Mangalagiri is situated about 12km south of Vijayawada. There is a major Lord Narasimha temple here. The Deity is called Pana xe “Narasimha” Narasimha (Panakala Narasimha), because he is believed to drink half the quantity of pana, or cold drink, offered by worshipers. It is said that when the Lord is offered sugar syrup, he does not take more than half. The temple is built around a self-manifest mouth of Lord Narasimha. Over the mouth, completing the face of the Lord, is a brass mask with an angry expression. A chakra and club are also self-manifested in the stone.

The temple is on a hill and is approached by ascending 600 steps. This temple has the highest gopuram in the state of Andhra Pradesh. Inside this temple there is a conch shell presented by the late king of Tanjor, and this shell, according to the locals, was used by Lord Krishna.

The temple priest takes a pot of sweet jaggery water and pours half of the drink with a conchshell into the Lord’s mouth. The jaggery water is made of liquefied gur-water (sugar), camphor, black pepper, and cardamom. Half of whatever quantity of jaggery water that is prepared is offered to the Lord and the rest is returned to the offerer as mahaprasad. While the water is being poured into the mouth of the Lord, you hear a gurgling sound as someone might make while drinking. Even though there is so much sugar water offered here, there is not a single ant on the hill.
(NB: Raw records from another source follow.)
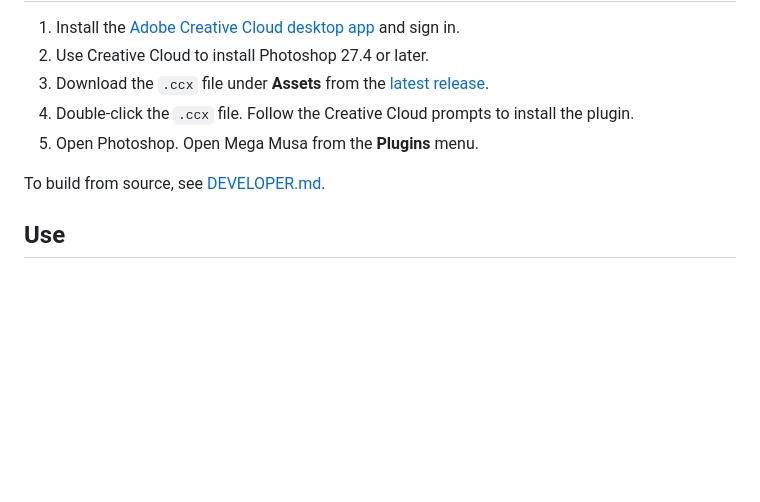
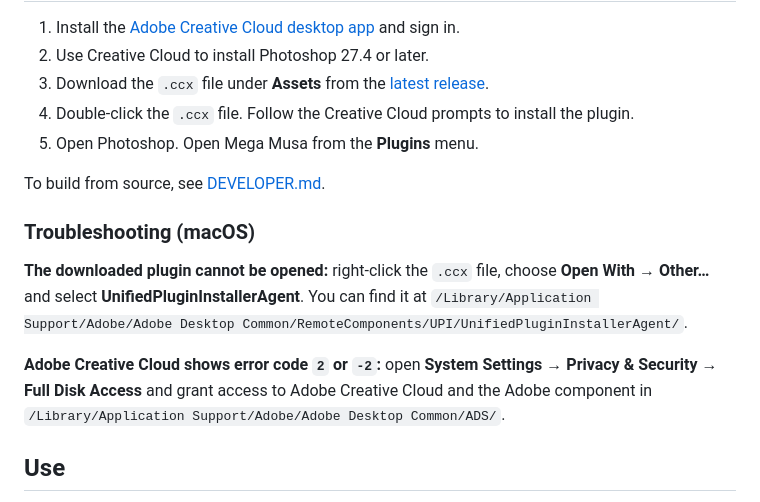
Before and after one commit to SphericalLabs/mega-musa, a Markdown page: README.md, the part around the change. Drawn GitHub-style; blank space fills up the shorter version.

Commit message:
troubleshooting

```diff
--- a/README.md
+++ b/README.md
@@ -25,6 +25,12 @@ Generate images and edit selections with Google Gemini (Nano Banana) and OpenAI
 5. Open Photoshop. Open Mega Musa from the **Plugins** menu.
 
 To build from source, see [DEVELOPER.md](DEVELOPER.md#build-and-load).
+
+### Troubleshooting (macOS)
+
+**The downloaded plugin cannot be opened:** right-click the `.ccx` file, choose **Open With → Other…** and select **UnifiedPluginInstallerAgent**. You can find it at `/Library/Application Support/Adobe/Adobe Desktop Common/RemoteComponents/UPI/UnifiedPluginInstallerAgent/`.
+
+**Adobe Creative Cloud shows error code `2` or `-2`:** open **System Settings → Privacy & Security → Full Disk Access** and grant access to Adobe Creative Cloud and the Adobe component in `/Library/Application Support/Adobe/Adobe Desktop Common/ADS/`.
 
 ## Use
 
```
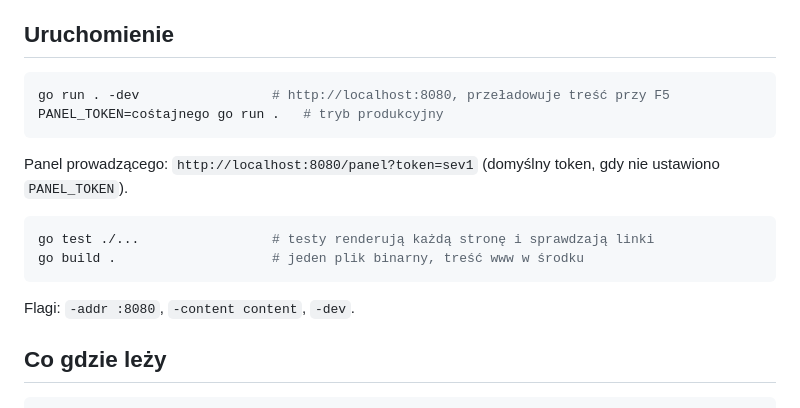
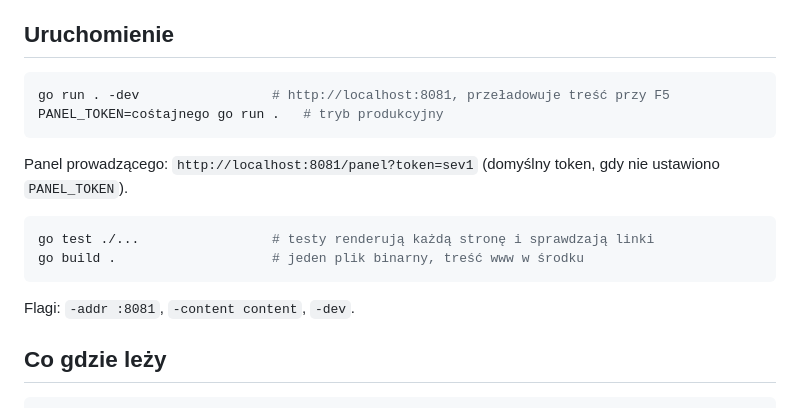
Before and after one commit to kacpekwasny/sev1, a Markdown page: README.md, the part around the change. Drawn GitHub-style.

````diff
--- a/README.md
+++ b/README.md
@@ -9,11 +9,11 @@ markdown, a stan wykładu żyje w pamięci procesu.
 ## Uruchomienie
 
 ```sh
-go run . -dev                 # http://localhost:8080, przeładowuje treść przy F5
+go run . -dev                 # http://localhost:8081, przeładowuje treść przy F5
 PANEL_TOKEN=cośtajnego go run .   # tryb produkcyjny
 ```
 
-Panel prowadzącego: `http://localhost:8080/panel?token=sev1` (domyślny token, gdy nie
+Panel prowadzącego: `http://localhost:8081/panel?token=sev1` (domyślny token, gdy nie
 ustawiono `PANEL_TOKEN`).
 
 ```sh
@@ -21,7 +21,7 @@ go test ./...                 # testy renderują każdą stronę i sprawdzają l
 go build .                    # jeden plik binarny, treść www w środku
 ```
 
-Flagi: `-addr :8080`, `-content content`, `-dev`.
+Flagi: `-addr :8081`, `-content content`, `-dev`.
 
 ## Co gdzie leży
 
````
Also changed, not shown: AGENTS.md (added, +105 -0 lines).
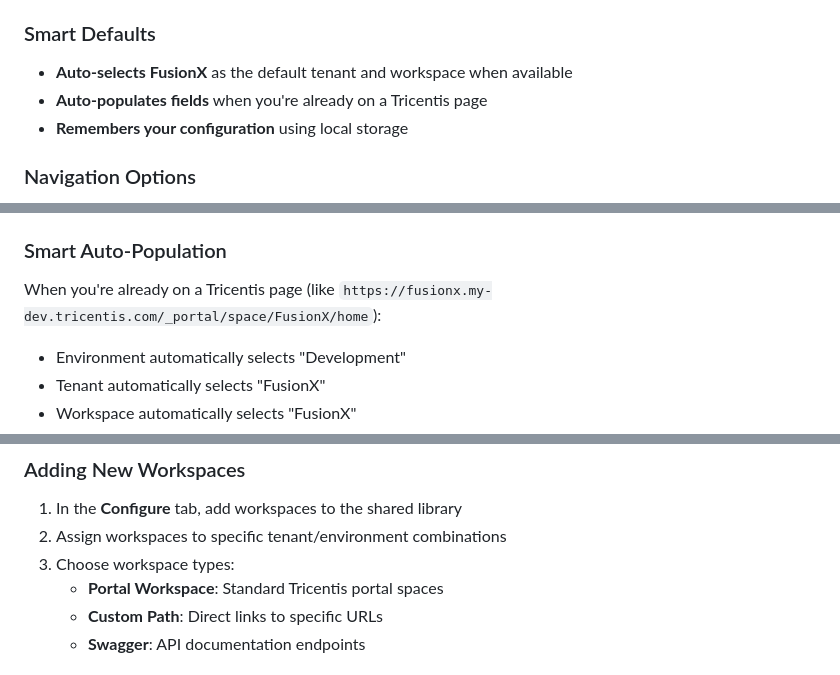
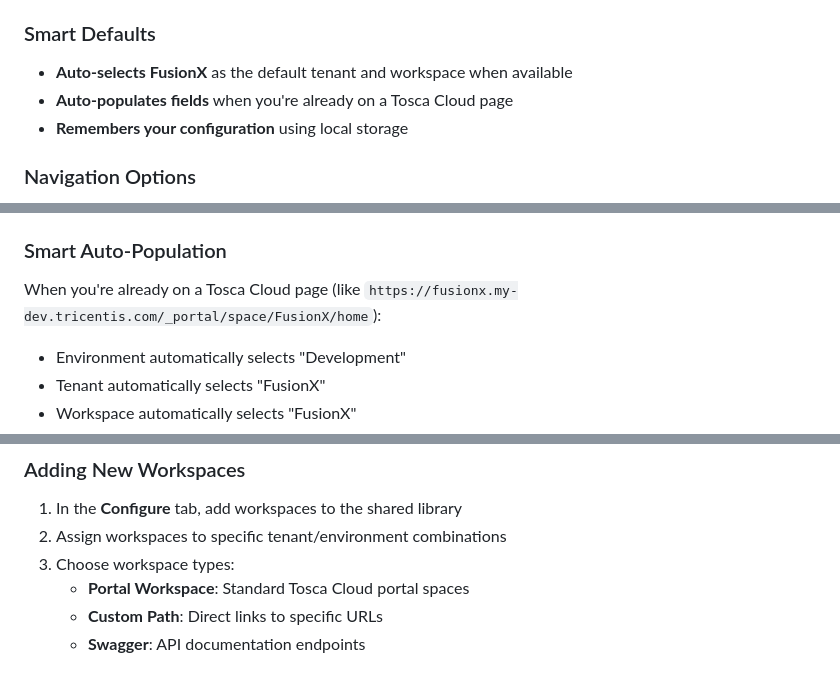
Before and after one commit to JStennett-Tricentis/TricentisUtilities, a Markdown page: README.md, 3 parts joined by grey strips. Rendered like a GitHub page.

```diff
--- a/README.md
+++ b/README.md
@@ -57,7 +61,7 @@ Open the tool directly in your browser to access the full interface with configu
 ### Smart Defaults
 
 - **Auto-selects FusionX** as the default tenant and workspace when available
-- **Auto-populates fields** when you're already on a Tricentis page
+- **Auto-populates fields** when you're already on a Tosca Cloud page
 - **Remembers your configuration** using local storage
 
 ### Navigation Options
@@ -91,7 +95,7 @@ Open the tool directly in your browser to access the full interface with configu
 
 ### Smart Auto-Population
 
-When you're already on a Tricentis page (like `https://fusionx.my-dev.tricentis.com/_portal/space/FusionX/home`):
+When you're already on a Tosca Cloud page (like `https://fusionx.my-dev.tricentis.com/_portal/space/FusionX/home`):
 
 - Environment automatically selects "Development"
 - Tenant automatically selects "FusionX"
@@ -126,7 +130,7 @@ When you're already on a Tricentis page (like `https://fusionx.my-dev.tricentis.
 1. In the **Configure** tab, add workspaces to the shared library
 2. Assign workspaces to specific tenant/environment combinations
 3. Choose workspace types:
-   - **Portal Workspace**: Standard Tricentis portal spaces
+   - **Portal Workspace**: Standard Tosca Cloud portal spaces
    - **Custom Path**: Direct links to specific URLs
    - **Swagger**: API documentation endpoints
 
```
Also changed, not shown: other parts of README.md (+8 -4 lines), assets/images/swagger_navigation.png (added), assets/images/tosca_cloud_navigation.png (added), 5 other files.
It is said that Lord Narasimha rested here after killing Hiranyakasipu, and Lakshmi Devi then gave him a drink to quench his thirst. At the bottom of the hill there is an ancient Lakshmi Narasimha temple. Mangalagiri is mentioned as a holy place in the Skanda and Brahma-vaivarta Puranas.
Sri Chaitanya came here in 1512. There is an imprint of his feet and a verse dedicated to him in the temple. During the month of March, a large festival takes place in this temple.